The technology to produce solar and wind energy keeps getting better and cheaper, electric cars are more practical and more popular than ever, and scientists’ warnings about climate change keep getting more alarming. So you’d think that businesses producing or using renewable energy would be growing like mad, giving rise to a big surge of new jobs.

They are, up to a point.

More than 170 public and private renewable energy projects across the U.S. created about 47,000 jobs last year, according to nonprofit, nonpartisan business group Environmental Entrepreneurs (E2). Since E2 started tracking green employment three years ago, more than 233,000 people have gone to work in clean energy and green public transportation jobs, according to the group’s recently published annual report.

The biggest winner last year was solar power, thanks partly to a federal investment tax credit (more about that in a minute). More than 20,000 new solar-related jobs were announced at 60 projects nationwide.

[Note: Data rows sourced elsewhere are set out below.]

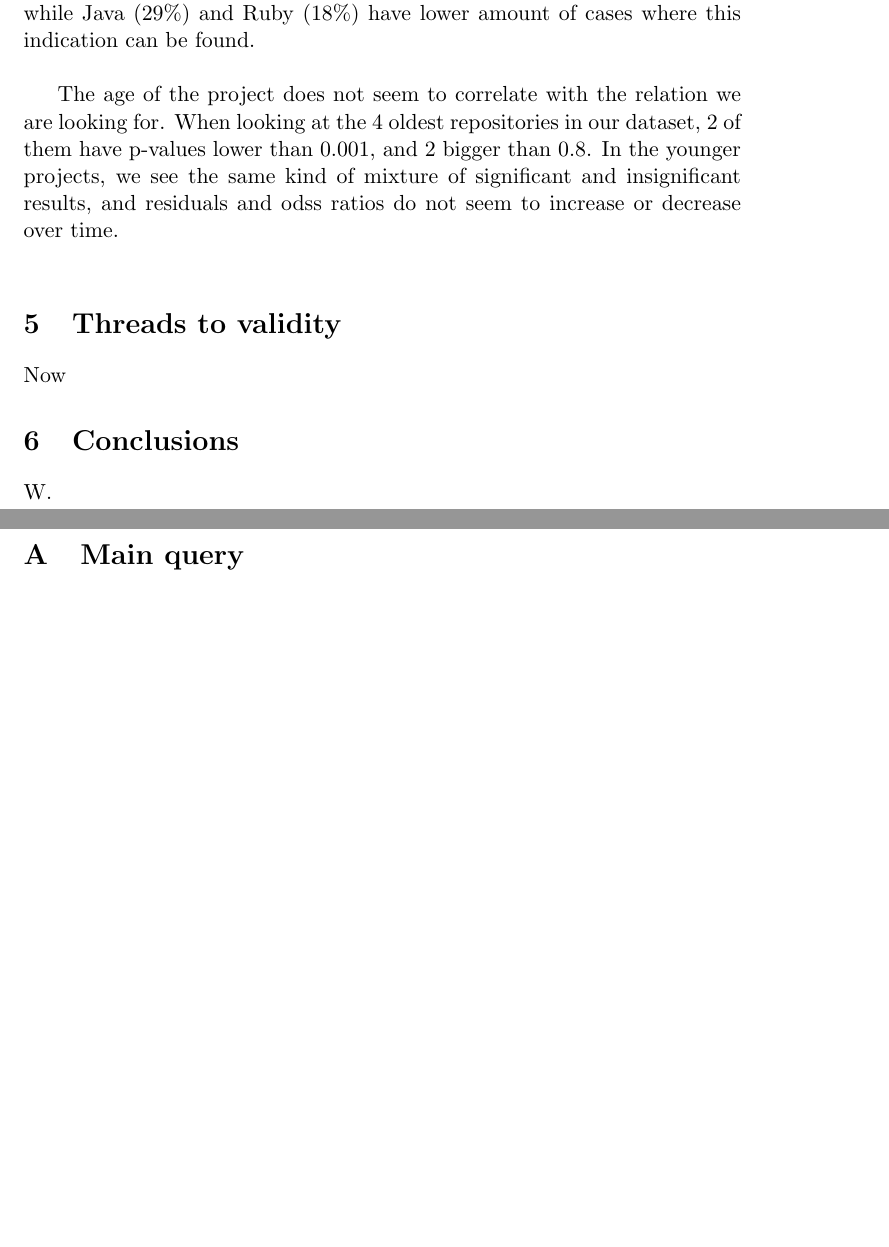
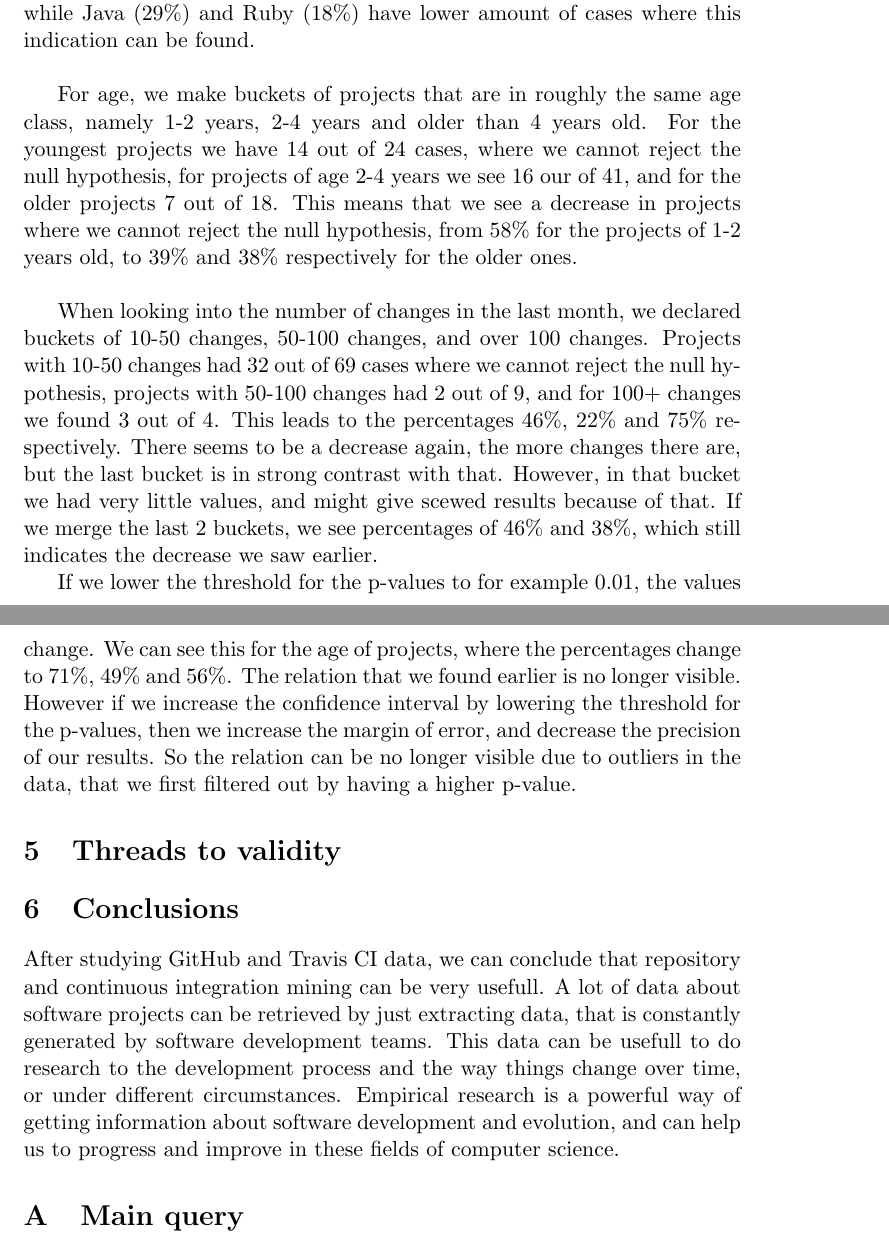
Before and after one commit to timvdalen/software-evolution, a LaTeX problem sheet (assignment 4/Report/Report.tex): two parts of pages 7 and 8 of 10, joined at a grey line, cut so that both start at the same text, the shorter picture padded with empty space. Compiled offline with pdfLaTeX.

Commit message:
Only threads to validity left

```diff
--- a/assignment 4/Report/Report.tex
+++ b/assignment 4/Report/Report.tex
@@ -160,15 +160,17 @@
 
 			If we look at the different languages, in Java we see 7 out of 10 projects where we cannot reject the null hypothesis, for Python 15 out of 34 and for Ruby 17 out of 40. So we see that for Java there are clearly more projects where we cannot reject the null hypothesis (70\%), while Python and Ruby are fairly close (42-44\%). For Java and Ruby the same projects have a statistically significant odds ratio, while Python has 1 less project with a statistically significant odds ratio. Java has 2 values below 1, and a 2.1 spike in the odds ratio values, while Python has 6 below 1 and no significant spike, and Ruby has 3 values below 1. Here we see that for Python, in more cases we see that passed builds are more likely to come from pull requests (40\%), while Java (29\%) and Ruby (18\%) have lower amount of cases where this indication can be found. \\
 
-			The age of the project does not seem to correlate with the relation we are looking for. When looking at the 4 oldest repositories in our dataset, 2 of them have p-values lower than 0.001, and 2 bigger than 0.8. In the younger projects, we see the same kind of mixture of significant and insignificant results, and residuals and odss ratios do not seem to increase or decrease over time. \\
+			For age, we make buckets of projects that are in roughly the same age class, namely 1-2 years, 2-4 years and older than 4 years old. For the youngest projects we have 14 out of 24 cases, where we cannot reject the null hypothesis, for projects of age 2-4 years we see 16 our of 41, and for the older projects 7 out of 18. This means that we see a decrease in projects where we cannot reject the null hypothesis, from 58\% for the projects of 1-2 years old, to 39\% and 38\% respectively for the older ones. \\
+
+			When looking into the number of changes in the last month, we declared buckets of 10-50 changes, 50-100 changes, and over 100 changes. Projects with 10-50 changes had 32 out of 69 cases where we cannot reject the null hypothesis, projects with 50-100 changes had 2 out of 9, and for 100+ changes we found 3 out of 4. This leads to the percentages 46\%, 22\% and 75\% respectively. There seems to be a decrease again, the more changes there are, but the last bucket is in strong contrast with that. However, in that bucket we had very little values, and might give scewed results because of that. If we merge the last 2 buckets, we see percentages of 46\% and 38\%, which still indicates the decrease we saw earlier.
+
+			If we lower the threshold for the p-values to for example 0.01, the values change. We can see this for the age of projects, where the percentages change to 71\%, 49\% and 56\%. The relation that we found earlier is no longer visible. However if we increase the confidence interval by lowering the threshold for the p-values, then we increase the margin of error, and decrease the precision of our results. So the relation can be no longer visible due to outliers in the data, that we first filtered out by having a higher p-value.
+
+	\section{Threads to validity}
 
 
-
-	\section{Threads to validity}
-		Now
-
 	\section{Conclusions}
-		W.
+		After studying GitHub and Travis CI data, we can conclude that repository and continuous integration mining can be very usefull. A lot of data about software projects can be retrieved by just extracting data, that is constantly generated by software development teams. This data can be usefull to do research to the development process and the way things change over time, or under different circumstances. Empirical research is a powerful way of getting information about software development and evolution, and can help us to progress and improve in these fields of computer science.
 
 	\appendix
 	\section{Main query}
```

Electric vehicles came in second, adding more than 9,000 jobs. General Motors, for one, is investing heavily in advanced battery technology, and streamlining its production methods to make electric cars more affordable. In 2014, the U.S. auto industry sold about 119,000 electric cars and trucks, an increase of 128% since 2012.

Still, green employment would no doubt be growing faster if climate change weren’t such a political hot potato, both in Washington and in many state capitals. Take, for instance, that federal tax credit for solar energy producers. Along with other factors like declining prices for the materials used in solar panels, the credit has energized the industry, encouraging solar equipment manufacturers like SolarWorld and First Solar to expand and add jobs at plants in Ohio, New York, and Oregon.

Just one problem: Would-be investors in solar are hesitating to get in too deep because the tax credit is set to expire at the end of 2016. It could be extended, of course, but consider what happened to a similar federal tax credit for wind energy that expired last December. Instead of authorizing it for at least another couple of years, as wind-energy advocates had hoped, Congress voted to renew it for two weeks. A bill passed on December 17 extended the credit only to projects that broke ground by December 31.

And then there’s all the well-publicized wrangling between Capitol Hill and the White House over issues like the Keystone Pipeline, coal-plant emissions standards, and Alaskan wilderness oil-drilling rights. The political tug-of-war on almost every energy-related public policy question has created “a climate of uncertainty that casts a cloud over clean energy industries,” notes Bob Keefe, E2’s executive director, who describes Congress as “sitting on Capitol Hill endlessly debating new ways to prop up coal, oil, and other dirty-energy companies.”

Some state capitals are just as polarized as Washington. So it’s no coincidence that the states with the most green job creation are those where public policy is friendly toward renewable energy, or at least stays out of the way.

In Nevada, for example, Governor Brian Sandoval and the state legislature successfully wooed Tesla Motors, which, last September, chose Reno as the site of its “Gigafactory,” a 500-acre, $5 billion lithium ion battery plant to support production of its electric cars. The factory will employ 6,500 full-time workers. In part because of tax breaks and other government goodies, Nevada has become a prime market for solar power companies like SolarCity, which quadrupled its projected hiring of panel installers in the state.

With politicians and the private sector in agreement about energy policy, Nevada ranks No. 1 in green job creation among the 50 states. The rest of the top 10, in descending order: California, New York, Michigan, Arizona, Texas, Colorado, North Carolina, Utah, and New Mexico.